For Jacqueline Brooken, president of La Madonna Della Strada, a new Rochester organization formed to address issues of homelessness, the topic is deeply personal.
Both of Brooken’s children, now adults, were born at the House of Mercy. She worked there for over 30 years and credits the success she and others found at the shelter with its founder, Sister Grace Miller and her partner, Sister Rita Lewis.
“It’s the caring and the compassion,” says Brooken. “People who come (to shelters), they have broken hearts, they are people with mental problems, they are people whose families don’t support them. (Miller) made them feel love.”
Brooken’s admiration for Miller and Lewis’ long-time work is shared by other founding members of La Madonna Della Strada, which translates to “Our Lady of the Street.” They believe Miller’s perspective and philosophy of openness is unique and goes beyond what is currently being done for unhoused people in Rochester.
With cases of shelter sanctions still at a high level and evictions beginning to rise to pre-COVID pandemic rates, members of La Madonna Della Strada announced Monday their intention to establish a center for temporary shelter, a soup kitchen, food pantry, and clothing closet. Their desire is for a large building with a capacity of at least 100 beds with support and proper supervision from paid staff.
“There are many (unhoused people) now who are scattered all across the city. We need to let them know that we care for them, that they are not forgotten,” Miller said at the announcement, which was held in front of the former Loomis Street encampment that now features a 11-foot fence. “These are the works of mercy. These are the works of La Madonna Della Strada.”
The six-month-old organization, whose 501 (c) (3) nonprofit status is still pending, still needs more support for this to happen, organizers say. Its current goal is $300,000 to afford a building in the 14605 ZIP code, which has a concentration of unhoused people.
Following a stabbing incident that left one resident dead and another in critical condition, Miller and Lewis were let go by the House of Mercy last September. They have continued to do outreach with the homeless community on their own since then and were honored by Rochester City Council earlier this year.
Miller indicated that the La Madonna Della Strada center would have a low barrier for services, something she believes is missing from the current shelter system in Rochester. In particular, she raised concerns about the high rates of sanctioning in the area.
Being sanctioned means an individual has been evicted from a shelter, typically for a period of time. Breaking a shelter rule, missing an appointment, not maintaining an employment or apartment search, or failing to attend mandated drug or alcohol recovery services are usual reasons for sanctioning.
In 2022, about 2 percent of people receiving public assistance were sanctioned in Monroe County, which was relatively low for the area. Eight years ago, sanctions regularly hit as high as 5 percent. Still, the Rochester area ranked high in sanctions per capita when compared with other metro areas in New York.
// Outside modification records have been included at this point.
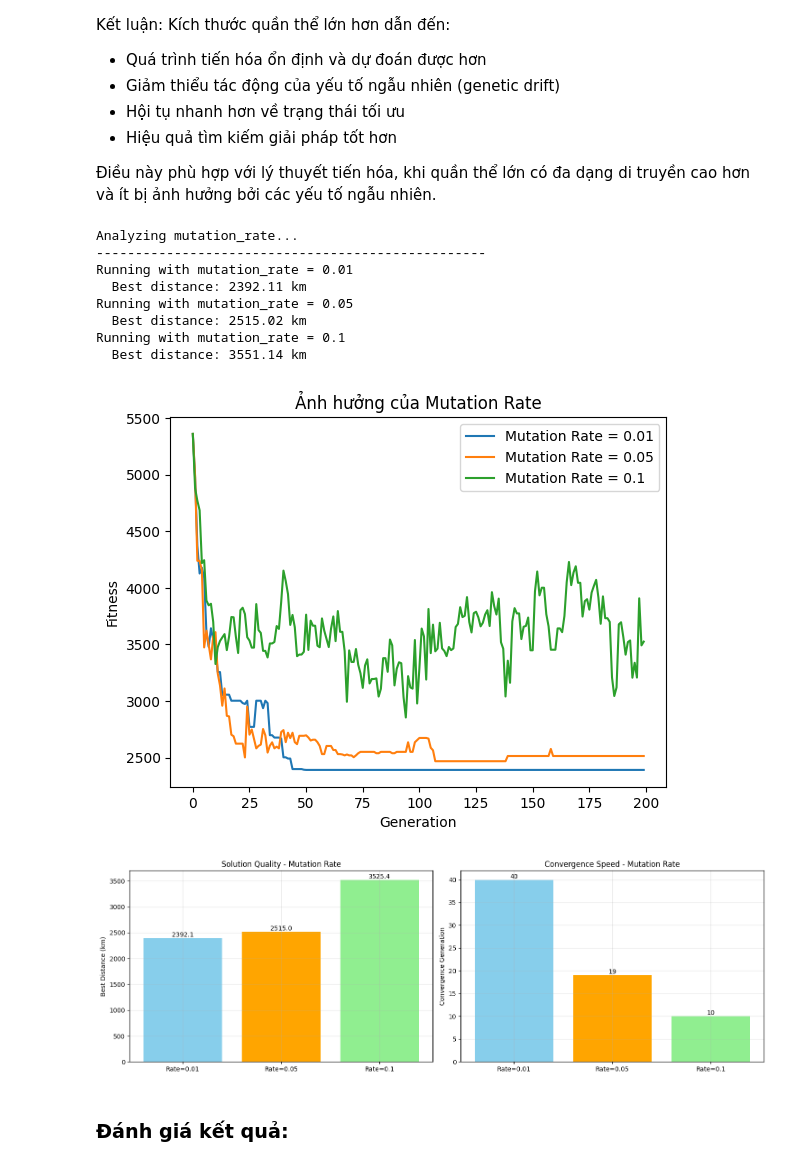
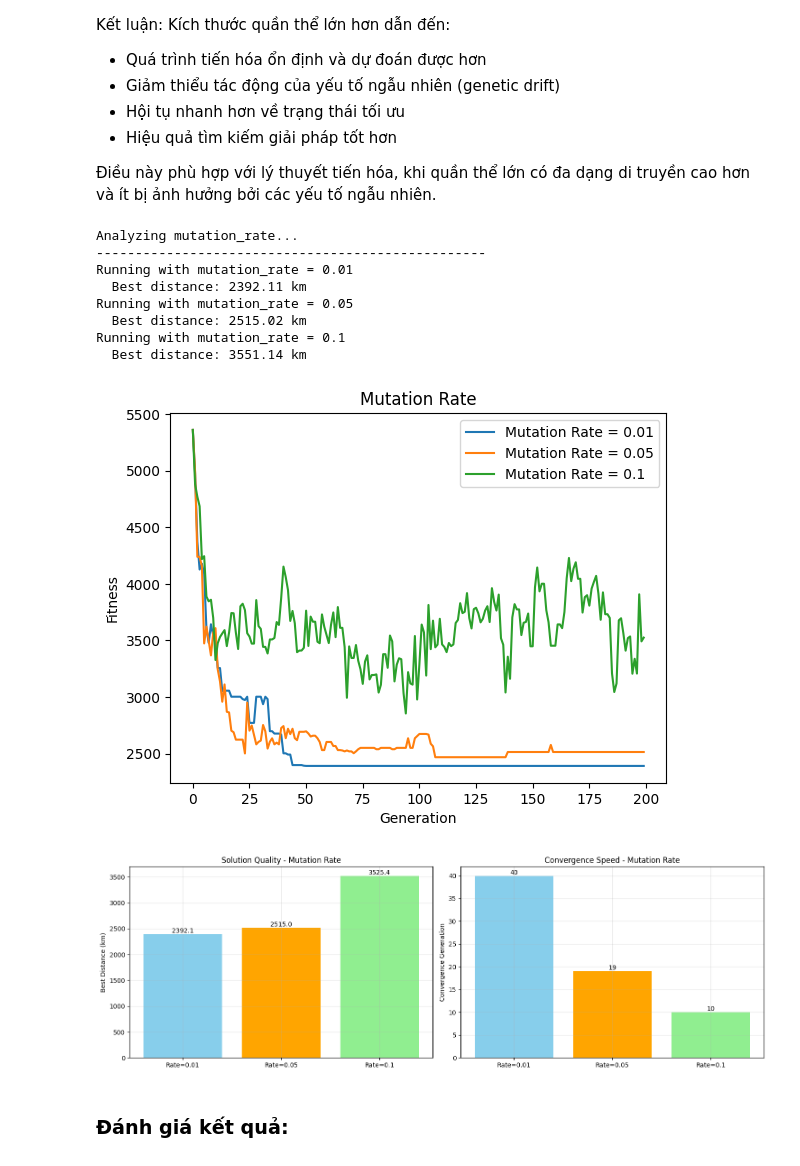
Before and after one commit to thilinnd/GA_TSP, a Jupyter notebook: experiment/1. Parameter.ipynb, the cells around one changed output. Cells and saved outputs as stored; diff of their text form; code cells hidden in the pictures.

```diff
--- a/experiment/1. Parameter.ipynb
+++ b/experiment/1. Parameter.ipynb
@@ -230,34 +229,34 @@ Kết luận: Kích thước quần thể lớn hơn dẫn đến:
 # %%
 # Ảnh hưởng của mutation_rate
 mutation_rates = [0.01, 0.05, 0.1]
 mut_results, mut_fitness = analyze_single_parameter('mutation_rate', mutation_rates, base_config, distance_matrix)
 
 # Lấy fitness histories (fitness1 đã có từ trước, chỉ cần fitness4, fitness5)
 fitness1, fitness4, fitness5 = mut_fitness
 
 plt.plot(fitness1, label='Mutation Rate = 0.01')
 plt.plot(fitness4, label='Mutation Rate = 0.05')
 plt.plot(fitness5, label='Mutation Rate = 0.1')
 plt.xlabel("Generation")
 plt.ylabel("Fitness")
-plt.title("Ảnh hưởng của Mutation Rate")
+plt.title("Mutation Rate")
 plt.legend()
 plt.show()
 
 # Phân tích Solution Quality và Convergence Speed
 analyze_performance([fitness1, fitness4, fitness5],
                    ['Rate=0.01', 'Rate=0.05', 'Rate=0.1'],
                    'Mutation Rate')
 # %% [output]
 Analyzing mutation_rate...
 --------------------------------------------------
 Running with mutation_rate = 0.01
   Best distance: 2392.11 km
 Running with mutation_rate = 0.05
   Best distance: 2515.02 km
 Running with mutation_rate = 0.1
   Best distance: 3551.14 km
-[figure, old version]
+[figure, new version]
 [figure]
 # %% [markdown]
 ### Đánh giá kết quả:
```
Also changed, not shown: parts of 10 cells of this notebook.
“Sanctions need to be removed entirely. When you sanction someone, you are saying basically, the doors of these shelters are not open to them,” said Miller.
Similarly, members of La Madonna Della Strada say more shelter capacity and service outreach will be needed if eviction trends continue to rise as well. While eviction moratoriums were put in place several times during the COVID-19 pandemic, they were lifted in January 2022.
“Monroe County has the fourth-highest eviction rate in the state. Evictions have been shown to be connected to crises in violence and education,” said County Legislator Mercedes Vasquez-Simmons, who represents the neighborhood and spoke in support of the effort. “And to think that this is the very spot where an encampment was removed.”
In the northeast 14605 ZIP code, where La Madonna Bella Strada hopes to establish its center, there were 114 eviction filings in the first three months of 2023, lower than the 164 in that same period in 2019. However, on a per-capita basis the area still has one of the highest rates in Monroe County.
Using “Point-in-Time” values from the Department of Housing and Urban Development, the number of unhoused people on any given night in 2022 was estimated to be 748, which is generally in line with pre-pandemic levels. Members of La Madonna Della Strada believe the true number is closer to 1,000.
“We know them and we support them. We know we’re not supposed to bring them down,” says Brooken. “And that’s why we’re doing this and why it’s needed.”
Jacob Schermerhorn is a Rochester Beacon contributing writer. The Beacon welcomes comments and letters from readers who adhere to our comment policy including use of their full, real name. Submissions to the Letters page should be sent to [email protected].
I’m all in on housing facilities for the homeless. That said, there are societal rules. We all have them and need to abide by them. Then, while building that housing facility and providing mental healthcare how about we finally address the Urban education system. Why? Because the current educational failure feeds homelessness. It promotes generational poverty, child poverty and all the other woes of urban Rochester.